In its orbit, the satellite can monitor the Sun for as long as 25 consecutive days, after which period it will however enter Earth's shadow for a certain amount of time.
The problem started in July 2009 during such an eclipse period when the two onboard batteries failed to provide sufficient power. Switching to a backup battery did not improve the situation. As a consequence, the science payload as well as the satellite's heaters shut down about once a month. The intermittent power supply also led to the failure of a sub-unit in the spacecraft's flight control system and the activation of a backup unit.
The flight control system on 1 December then completely turned off one of the batteries because it had become inoperable.

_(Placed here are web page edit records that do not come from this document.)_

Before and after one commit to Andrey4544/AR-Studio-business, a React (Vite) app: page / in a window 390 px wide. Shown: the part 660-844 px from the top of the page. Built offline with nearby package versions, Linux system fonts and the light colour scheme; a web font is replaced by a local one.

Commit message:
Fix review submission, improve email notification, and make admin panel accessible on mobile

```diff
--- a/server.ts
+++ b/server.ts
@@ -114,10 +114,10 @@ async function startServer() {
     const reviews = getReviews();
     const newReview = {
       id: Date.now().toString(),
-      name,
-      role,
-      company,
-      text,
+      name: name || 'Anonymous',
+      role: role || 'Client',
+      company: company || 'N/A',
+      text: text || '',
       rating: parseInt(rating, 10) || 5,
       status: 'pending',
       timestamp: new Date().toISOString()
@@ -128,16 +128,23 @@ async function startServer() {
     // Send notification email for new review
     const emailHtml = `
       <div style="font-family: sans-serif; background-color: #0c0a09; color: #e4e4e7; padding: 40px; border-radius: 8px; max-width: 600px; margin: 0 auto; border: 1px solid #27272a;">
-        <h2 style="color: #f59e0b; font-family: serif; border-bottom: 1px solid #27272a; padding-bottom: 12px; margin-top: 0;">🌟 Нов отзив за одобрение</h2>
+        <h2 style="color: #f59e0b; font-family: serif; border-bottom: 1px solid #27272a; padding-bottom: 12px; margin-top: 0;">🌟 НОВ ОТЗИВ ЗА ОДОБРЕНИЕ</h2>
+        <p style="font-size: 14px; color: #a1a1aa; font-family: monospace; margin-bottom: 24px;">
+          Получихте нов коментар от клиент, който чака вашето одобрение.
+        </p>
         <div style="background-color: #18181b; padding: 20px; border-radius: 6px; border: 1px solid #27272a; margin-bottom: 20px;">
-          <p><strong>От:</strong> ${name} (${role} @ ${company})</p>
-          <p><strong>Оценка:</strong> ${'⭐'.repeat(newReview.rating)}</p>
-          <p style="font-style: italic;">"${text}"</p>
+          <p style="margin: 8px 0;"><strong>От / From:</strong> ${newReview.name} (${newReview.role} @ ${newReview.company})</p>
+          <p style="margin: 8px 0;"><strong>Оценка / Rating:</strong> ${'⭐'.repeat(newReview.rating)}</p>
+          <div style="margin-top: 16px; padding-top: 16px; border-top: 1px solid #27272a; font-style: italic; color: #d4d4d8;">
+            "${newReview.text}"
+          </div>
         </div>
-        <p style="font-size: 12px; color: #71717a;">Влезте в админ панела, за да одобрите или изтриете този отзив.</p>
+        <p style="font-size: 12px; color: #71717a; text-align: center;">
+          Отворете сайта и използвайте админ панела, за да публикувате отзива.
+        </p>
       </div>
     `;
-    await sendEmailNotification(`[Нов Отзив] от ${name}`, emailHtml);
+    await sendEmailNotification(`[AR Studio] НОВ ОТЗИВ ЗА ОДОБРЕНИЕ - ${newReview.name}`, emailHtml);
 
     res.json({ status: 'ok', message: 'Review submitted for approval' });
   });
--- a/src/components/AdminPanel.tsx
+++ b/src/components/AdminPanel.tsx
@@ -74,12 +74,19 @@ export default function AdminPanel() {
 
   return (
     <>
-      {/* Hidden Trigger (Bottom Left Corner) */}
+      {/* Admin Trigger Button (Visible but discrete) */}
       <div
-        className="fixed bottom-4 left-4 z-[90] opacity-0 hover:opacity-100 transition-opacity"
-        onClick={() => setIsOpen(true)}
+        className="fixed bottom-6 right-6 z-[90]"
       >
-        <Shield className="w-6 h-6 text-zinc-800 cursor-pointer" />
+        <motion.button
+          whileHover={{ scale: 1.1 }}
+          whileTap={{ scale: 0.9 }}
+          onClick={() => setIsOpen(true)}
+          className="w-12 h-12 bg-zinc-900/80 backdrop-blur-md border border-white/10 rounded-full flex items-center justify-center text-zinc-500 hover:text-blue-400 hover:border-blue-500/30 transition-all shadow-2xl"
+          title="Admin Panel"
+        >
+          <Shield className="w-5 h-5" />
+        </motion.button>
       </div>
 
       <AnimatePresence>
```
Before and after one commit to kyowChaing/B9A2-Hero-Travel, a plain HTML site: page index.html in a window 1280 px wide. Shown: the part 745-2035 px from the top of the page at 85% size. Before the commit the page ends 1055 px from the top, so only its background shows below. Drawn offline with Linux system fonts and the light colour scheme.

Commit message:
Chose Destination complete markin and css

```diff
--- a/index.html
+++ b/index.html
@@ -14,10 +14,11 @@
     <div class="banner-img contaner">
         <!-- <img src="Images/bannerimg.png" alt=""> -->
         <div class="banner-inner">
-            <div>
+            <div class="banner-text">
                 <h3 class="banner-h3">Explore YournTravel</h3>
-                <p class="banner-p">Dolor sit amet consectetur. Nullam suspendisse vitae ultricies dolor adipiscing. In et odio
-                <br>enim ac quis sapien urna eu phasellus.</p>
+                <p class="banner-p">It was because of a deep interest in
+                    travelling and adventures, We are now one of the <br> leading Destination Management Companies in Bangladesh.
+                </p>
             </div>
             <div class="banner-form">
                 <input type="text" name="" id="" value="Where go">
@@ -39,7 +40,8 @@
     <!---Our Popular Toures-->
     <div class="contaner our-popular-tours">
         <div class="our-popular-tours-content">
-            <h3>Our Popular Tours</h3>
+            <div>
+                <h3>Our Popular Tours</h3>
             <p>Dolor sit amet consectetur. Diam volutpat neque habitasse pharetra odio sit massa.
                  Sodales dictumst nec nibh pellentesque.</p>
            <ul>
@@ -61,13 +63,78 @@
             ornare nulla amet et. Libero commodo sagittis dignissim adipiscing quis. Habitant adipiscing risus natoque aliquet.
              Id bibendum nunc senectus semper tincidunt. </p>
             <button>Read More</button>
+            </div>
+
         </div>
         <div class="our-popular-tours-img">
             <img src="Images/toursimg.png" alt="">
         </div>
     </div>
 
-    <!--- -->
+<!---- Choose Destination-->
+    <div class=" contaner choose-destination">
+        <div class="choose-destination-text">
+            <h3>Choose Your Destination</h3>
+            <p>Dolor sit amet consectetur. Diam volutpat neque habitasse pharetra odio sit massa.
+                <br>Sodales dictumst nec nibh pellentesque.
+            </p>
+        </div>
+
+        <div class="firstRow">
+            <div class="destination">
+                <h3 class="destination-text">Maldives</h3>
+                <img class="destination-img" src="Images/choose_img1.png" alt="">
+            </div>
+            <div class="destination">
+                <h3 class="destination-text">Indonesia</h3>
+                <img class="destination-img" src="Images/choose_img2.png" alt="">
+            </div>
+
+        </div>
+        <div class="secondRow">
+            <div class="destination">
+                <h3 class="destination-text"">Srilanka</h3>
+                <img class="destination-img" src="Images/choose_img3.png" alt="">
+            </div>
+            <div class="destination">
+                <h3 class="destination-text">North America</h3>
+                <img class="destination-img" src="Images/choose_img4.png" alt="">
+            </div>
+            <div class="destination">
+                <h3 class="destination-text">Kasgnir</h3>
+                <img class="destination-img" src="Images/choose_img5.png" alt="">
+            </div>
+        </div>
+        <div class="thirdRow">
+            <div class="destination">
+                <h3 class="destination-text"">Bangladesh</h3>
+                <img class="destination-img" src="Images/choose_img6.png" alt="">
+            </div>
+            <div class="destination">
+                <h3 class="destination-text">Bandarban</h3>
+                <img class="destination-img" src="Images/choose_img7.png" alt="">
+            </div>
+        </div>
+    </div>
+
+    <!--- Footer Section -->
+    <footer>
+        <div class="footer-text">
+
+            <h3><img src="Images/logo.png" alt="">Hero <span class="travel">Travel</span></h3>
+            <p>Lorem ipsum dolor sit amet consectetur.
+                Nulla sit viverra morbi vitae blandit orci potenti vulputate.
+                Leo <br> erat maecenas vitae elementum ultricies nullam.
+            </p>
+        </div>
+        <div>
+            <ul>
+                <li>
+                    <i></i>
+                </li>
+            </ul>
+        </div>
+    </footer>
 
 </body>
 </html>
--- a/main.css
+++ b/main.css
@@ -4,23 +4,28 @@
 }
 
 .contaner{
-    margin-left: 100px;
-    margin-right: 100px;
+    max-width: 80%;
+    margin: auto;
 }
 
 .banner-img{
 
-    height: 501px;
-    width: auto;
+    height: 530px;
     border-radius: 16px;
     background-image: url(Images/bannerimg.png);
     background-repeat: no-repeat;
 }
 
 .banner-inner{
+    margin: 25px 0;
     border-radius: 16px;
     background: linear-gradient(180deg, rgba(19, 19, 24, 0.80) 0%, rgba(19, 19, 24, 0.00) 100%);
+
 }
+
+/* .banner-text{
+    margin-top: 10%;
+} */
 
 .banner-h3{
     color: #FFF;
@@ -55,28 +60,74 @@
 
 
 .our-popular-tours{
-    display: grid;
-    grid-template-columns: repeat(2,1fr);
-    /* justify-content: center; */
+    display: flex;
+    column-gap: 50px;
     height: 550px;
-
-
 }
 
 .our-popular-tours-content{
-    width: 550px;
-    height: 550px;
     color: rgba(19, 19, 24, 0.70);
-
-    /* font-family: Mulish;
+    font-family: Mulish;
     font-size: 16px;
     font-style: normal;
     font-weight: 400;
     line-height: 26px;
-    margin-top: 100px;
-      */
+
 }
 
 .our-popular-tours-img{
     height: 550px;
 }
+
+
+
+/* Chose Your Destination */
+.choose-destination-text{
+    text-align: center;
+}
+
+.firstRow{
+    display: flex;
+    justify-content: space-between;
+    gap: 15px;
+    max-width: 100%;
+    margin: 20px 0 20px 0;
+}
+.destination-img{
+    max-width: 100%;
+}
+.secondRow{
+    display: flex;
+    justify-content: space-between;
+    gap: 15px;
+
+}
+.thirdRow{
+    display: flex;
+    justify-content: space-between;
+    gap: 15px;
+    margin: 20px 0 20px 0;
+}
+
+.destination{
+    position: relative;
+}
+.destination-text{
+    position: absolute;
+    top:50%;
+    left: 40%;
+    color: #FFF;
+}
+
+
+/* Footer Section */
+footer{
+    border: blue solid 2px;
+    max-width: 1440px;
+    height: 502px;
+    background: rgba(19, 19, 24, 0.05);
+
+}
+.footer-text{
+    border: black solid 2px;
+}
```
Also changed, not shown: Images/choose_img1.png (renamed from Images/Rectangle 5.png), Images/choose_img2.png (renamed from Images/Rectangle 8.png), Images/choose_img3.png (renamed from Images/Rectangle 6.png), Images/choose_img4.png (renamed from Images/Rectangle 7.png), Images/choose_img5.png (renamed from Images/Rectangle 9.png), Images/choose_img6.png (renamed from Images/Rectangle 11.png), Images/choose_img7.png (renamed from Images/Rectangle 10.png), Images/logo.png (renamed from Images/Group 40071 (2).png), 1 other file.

The scientific payload was turned off, and reportedly the remaining battery sustained basic operations for about one day, after which ground control lost contact with the satellite.
Yuriy Zaytsev, academic adviser at the Russian Academy of Engineering Sciences, said that "there were hopes that after the satellite reached shadow-free orbit, where solar panels would be continuously illuminated by the Sun, the batteries could be recharged and scientific instruments would be re-activated. However, these hopes were dashed."
He noted that the designer of the satellite - the All-Russia Research and Development Institute of Electromechanics (VNIIEM) - had given a guarantee that it would remain active for three years. In reality, the satellite functioned for no more than 11 months.
"The official reason for the incident is that the designers underestimated how much power would be consumed by the equipment on board the satellite, so its batteries' capacity was insufficient," Mr. Zaytsev said.